##### DATA FOR THIS EXERCISE #####

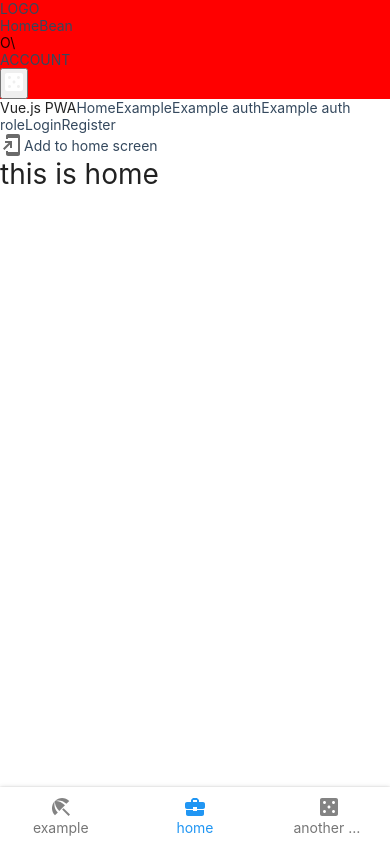
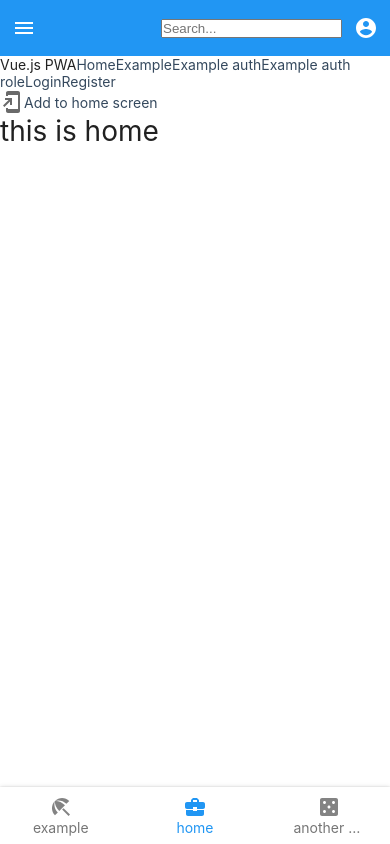
Before and after one commit to stausholm/vue-pwa, a Vue app in the folder client/: page /#/ in a window 390 px wide. Built offline with nearby package versions, Linux system fonts and the light colour scheme; no server answers; the HTML template or start-up script is replaced by a standard one.

Commit message:
Navigation styles

```diff
--- a/client/src/components/navigation/Navigation.vue
+++ b/client/src/components/navigation/Navigation.vue
@@ -1,30 +1,44 @@
 <template>
-  <div class="navigation">
+  <div class="page-header">
     <div class="container">
       <div class="logo">
         <router-link to="/">LOGO</router-link>
       </div>
 
       <!-- Only show nav on desktop -->
+      <div class="header-navigation">
+        <div class="hamburger">
+          <button class="btn-icon btn-icon--large">
+            <icon-base iconName="Hamburger menu" iconColor="#fff" width="24" height="24">
+                <icon-menu />
+            </icon-base>
+          </button>
+        </div>
         <nav>
           <router-link to="/">Home</router-link>
           <router-link to="/">Bean</router-link>
         </nav>
 
-      <div class="header-links">
+        <div class="header-buttons">
           <!-- Make search component -->
-        <div class="search">O\</div>
+          <search-bar />
           <!-- Only show search component on desktop, and open search page on mobile? -->
 
 
           <!-- If on mobile -->
-        <router-link to="/account">ACCOUNT</router-link>
+          <!-- <router-link to="/account">ACCOUNT</router-link> -->
+          <router-link class="account-icon btn-icon btn-icon--large account-icon-mobile" to="/account" tag="button">
+            <icon-base iconName="account" iconColor="#fff" width="24" height="24">
+              <icon-beach-access v-if="isLoggedIn"/>
+              <icon-account v-else/>
+            </icon-base>
+          </router-link>
           <!-- If on desktop -->
-        <div>
-          <button class="account-icon" @click="showAccountDropdown = !showAccountDropdown">
+          <div class="dropdown-wrapper">
+            <button class="account-icon btn-icon btn-icon--large" @click="showAccountDropdown = !showAccountDropdown">
               <icon-base iconName="account dropdown" iconColor="#fff" width="24" height="24">
                 <icon-beach-access v-if="isLoggedIn"/>
-              <icon-casino v-else/>
+                <icon-account v-else/>
               </icon-base>
             </button>
             <div class="dropdown" v-if="showAccountDropdown">
@@ -52,22 +66,26 @@
                 sign in with Google, Facebook | Email
               </div>
             </div>
-        </div>
+          </div> <!-- .dropdown-wrapper -->
 
-      </div>
-    </div>
+        </div> <!-- .header-buttons -->
+
+      </div> <!-- .header-navigation -->
+    </div> <!-- .container -->
   </div>
 </template>
 
 <script>
 import IconBase from '../icons/IconBase';
-import IconCasino from '../icons/IconCasino';
+import IconMenu from '../icons/IconMenu';
+import IconAccount from '../icons/IconAccount';
 import IconBeachAccess from '../icons/IconBeachAccess';
+import SearchBar from '../search/SearchBar';
 
 export default {
   name: 'Navigation',
   components: {
-    IconBase, IconCasino, IconBeachAccess
+    IconBase, IconMenu, IconAccount, IconBeachAccess, SearchBar
   },
   data() {
     return {
@@ -89,9 +107,3 @@ export default {
   },
 }
 </script>
-
-<style lang="scss" scoped>
-.navigation {
-  background: red;
-}
-</style>
--- /dev/null
+++ b/client/src/pages/Account.vue
@@ -0,0 +1,11 @@
+<template>
+  <div>
+    <h1>this is account page</h1>
+  </div>
+</template>
+
+<script>
+export default {
+  name: 'Account'
+}
+</script>
--- a/client/src/router/index.js
+++ b/client/src/router/index.js
@@ -8,6 +8,7 @@ import Register from '@/pages/Register'
 import Example from '@/pages/Example'
 import ExampleWithAuth from '@/pages/ExampleWithAuth'
 import ExampleWithAuthRole from '@/pages/ExampleWithAuthRole'
+import Account from '@/pages/Account'
 
 Vue.use(Router)
 
@@ -56,6 +57,11 @@ let router = new Router({
         is_role: true,
         allowedRoles: ['admin', 'premium', 'basic']
       }
+    },
+    {
+      path: '/account',
+      name: 'Account',
+      component: Account
     }
   ]
 });
--- a/client/src/styles/components/navigation/_navigation.scss
+++ b/client/src/styles/components/navigation/_navigation.scss
@@ -0,0 +1,90 @@
+.page-header {
+  background: $primary-color;
+  color: $white;
+  height: 56px;
+
+  .container {
+    display: flex;
+    align-items: center;
+    height: 100%;
+    padding: 0 $default-spacing;
+  }
+  .logo {
+    max-width: 120px;
+    margin-right: $default-spacing;
+    font-size: 2.5rem;
+    font-weight: 700;
+    //padding: 0 $default-spacing;
+
+    a {
+      color: inherit;
+    }
+  }
+  .header-navigation {
+    display: flex;
+    width: 100%;
+    justify-content: space-between;
+    align-items: center;
+    //margin-right: 0 -$default-spacing;
+
+    a {
+      padding: $default-padding;
+      color: inherit;
+      background: red;
+      display: inline-block;
+      margin-right: $default-spacing;
+    }
+  }
+  .header-buttons {
+    display: flex;
+    align-items: center;
+  }
+  .dropdown-wrapper {
+    position: relative;
+    line-height: 0;
+
+    .dropdown {
+      position: absolute;
+      top: 100%;
+      right: 0;
+      min-width: 260px;
+      border-radius: $default-border-radius;
+      background: $white;
+      box-shadow: $box-shadow;
+      color: $text-primary-color;
+      line-height: initial;
+    }
+  }
+  .hamburger {
+    display: none;
+  }
+  .account-icon-mobile {
+    display: none;
+  }
+}
+
+// tablet landscape
+@media screen and (max-width: 1024px) {
+  .page-header {
+    .container {
+      padding: 0;
+    }
+    .logo {
+      display: none;
+    }
+    .header-navigation {
+      nav {
+        display: none;
+      }
+    }
+    .hamburger {
+      display: initial;
+    }
+    .account-icon {
+      display: none;
+    }
+    .account-icon-mobile {
+      display: initial;
+    }
+  }
+}
```
Lines whose indentation alone changed are shown as unchanged.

#####

> EXERCISE DETAILS:
An exact copy of all the entries is required, and it must contain no pictures.

> EXPECTED ANSWER:
Before and after one commit to stausholm/vue-pwa, a Vue app in the folder client/: page /#/ in a window 390 px wide. Built offline with nearby package versions, Linux system fonts and the light colour scheme; no server answers; the HTML template or start-up script is replaced by a standard one.

Commit message:
Navigation styles

```diff
--- a/client/src/components/navigation/Navigation.vue
+++ b/client/src/components/navigation/Navigation.vue
@@ -1,30 +1,44 @@
 <template>
-  <div class="navigation">
+  <div class="page-header">
     <div class="container">
       <div class="logo">
         <router-link to="/">LOGO</router-link>
       </div>
 
       <!-- Only show nav on desktop -->
+      <div class="header-navigation">
+        <div class="hamburger">
+          <button class="btn-icon btn-icon--large">
+            <icon-base iconName="Hamburger menu" iconColor="#fff" width="24" height="24">
+                <icon-menu />
+            </icon-base>
+          </button>
+        </div>
         <nav>
           <router-link to="/">Home</router-link>
           <router-link to="/">Bean</router-link>
         </nav>
 
-      <div class="header-links">
+        <div class="header-buttons">
           <!-- Make search component -->
-        <div class="search">O\</div>
+          <search-bar />
           <!-- Only show search component on desktop, and open search page on mobile? -->
 
 
           <!-- If on mobile -->
-        <router-link to="/account">ACCOUNT</router-link>
+          <!-- <router-link to="/account">ACCOUNT</router-link> -->
+          <router-link class="account-icon btn-icon btn-icon--large account-icon-mobile" to="/account" tag="button">
+            <icon-base iconName="account" iconColor="#fff" width="24" height="24">
+              <icon-beach-access v-if="isLoggedIn"/>
+              <icon-account v-else/>
+            </icon-base>
+          </router-link>
           <!-- If on desktop -->
-        <div>
-          <button class="account-icon" @click="showAccountDropdown = !showAccountDropdown">
+          <div class="dropdown-wrapper">
+            <button class="account-icon btn-icon btn-icon--large" @click="showAccountDropdown = !showAccountDropdown">
               <icon-base iconName="account dropdown" iconColor="#fff" width="24" height="24">
                 <icon-beach-access v-if="isLoggedIn"/>
-              <icon-casino v-else/>
+                <icon-account v-else/>
               </icon-base>
             </button>
             <div class="dropdown" v-if="showAccountDropdown">
@@ -52,22 +66,26 @@
                 sign in with Google, Facebook | Email
               </div>
             </div>
-        </div>
+          </div> <!-- .dropdown-wrapper -->
 
-      </div>
-    </div>
+        </div> <!-- .header-buttons -->
+
+      </div> <!-- .header-navigation -->
+    </div> <!-- .container -->
   </div>
 </template>
 
 <script>
 import IconBase from '../icons/IconBase';
-import IconCasino from '../icons/IconCasino';
+import IconMenu from '../icons/IconMenu';
+import IconAccount from '../icons/IconAccount';
 import IconBeachAccess from '../icons/IconBeachAccess';
+import SearchBar from '../search/SearchBar';
 
 export default {
   name: 'Navigation',
   components: {
-    IconBase, IconCasino, IconBeachAccess
+    IconBase, IconMenu, IconAccount, IconBeachAccess, SearchBar
   },
   data() {
     return {
@@ -89,9 +107,3 @@ export default {
   },
 }
 </script>
-
-<style lang="scss" scoped>
-.navigation {
-  background: red;
-}
-</style>
--- /dev/null
+++ b/client/src/pages/Account.vue
@@ -0,0 +1,11 @@
+<template>
+  <div>
+    <h1>this is account page</h1>
+  </div>
+</template>
+
+<script>
+export default {
+  name: 'Account'
+}
+</script>
--- a/client/src/router/index.js
+++ b/client/src/router/index.js
@@ -8,6 +8,7 @@ import Register from '@/pages/Register'
 import Example from '@/pages/Example'
 import ExampleWithAuth from '@/pages/ExampleWithAuth'
 import ExampleWithAuthRole from '@/pages/ExampleWithAuthRole'
+import Account from '@/pages/Account'
 
 Vue.use(Router)
 
@@ -56,6 +57,11 @@ let router = new Router({
         is_role: true,
         allowedRoles: ['admin', 'premium', 'basic']
       }
+    },
+    {
+      path: '/account',
+      name: 'Account',
+      component: Account
     }
   ]
 });
--- a/client/src/styles/components/navigation/_navigation.scss
+++ b/client/src/styles/components/navigation/_navigation.scss
@@ -0,0 +1,90 @@
+.page-header {
+  background: $primary-color;
+  color: $white;
+  height: 56px;
+
+  .container {
+    display: flex;
+    align-items: center;
+    height: 100%;
+    padding: 0 $default-spacing;
+  }
+  .logo {
+    max-width: 120px;
+    margin-right: $default-spacing;
+    font-size: 2.5rem;
+    font-weight: 700;
+    //padding: 0 $default-spacing;
+
+    a {
+      color: inherit;
+    }
+  }
+  .header-navigation {
+    display: flex;
+    width: 100%;
+    justify-content: space-between;
+    align-items: center;
+    //margin-right: 0 -$default-spacing;
+
+    a {
+      padding: $default-padding;
+      color: inherit;
+      background: red;
+      display: inline-block;
+      margin-right: $default-spacing;
+    }
+  }
+  .header-buttons {
+    display: flex;
+    align-items: center;
+  }
+  .dropdown-wrapper {
+    position: relative;
+    line-height: 0;
+
+    .dropdown {
+      position: absolute;
+      top: 100%;
+      right: 0;
+      min-width: 260px;
+      border-radius: $default-border-radius;
+      background: $white;
+      box-shadow: $box-shadow;
+      color: $text-primary-color;
+      line-height: initial;
+    }
+  }
+  .hamburger {
+    display: none;
+  }
+  .account-icon-mobile {
+    display: none;
+  }
+}
+
+// tablet landscape
+@media screen and (max-width: 1024px) {
+  .page-header {
+    .container {
+      padding: 0;
+    }
+    .logo {
+      display: none;
+    }
+    .header-navigation {
+      nav {
+        display: none;
+      }
+    }
+    .hamburger {
+      display: initial;
+    }
+    .account-icon {
+      display: none;
+    }
+    .account-icon-mobile {
+      display: initial;
+    }
+  }
+}
```
Lines whose indentation alone changed are shown as unchanged.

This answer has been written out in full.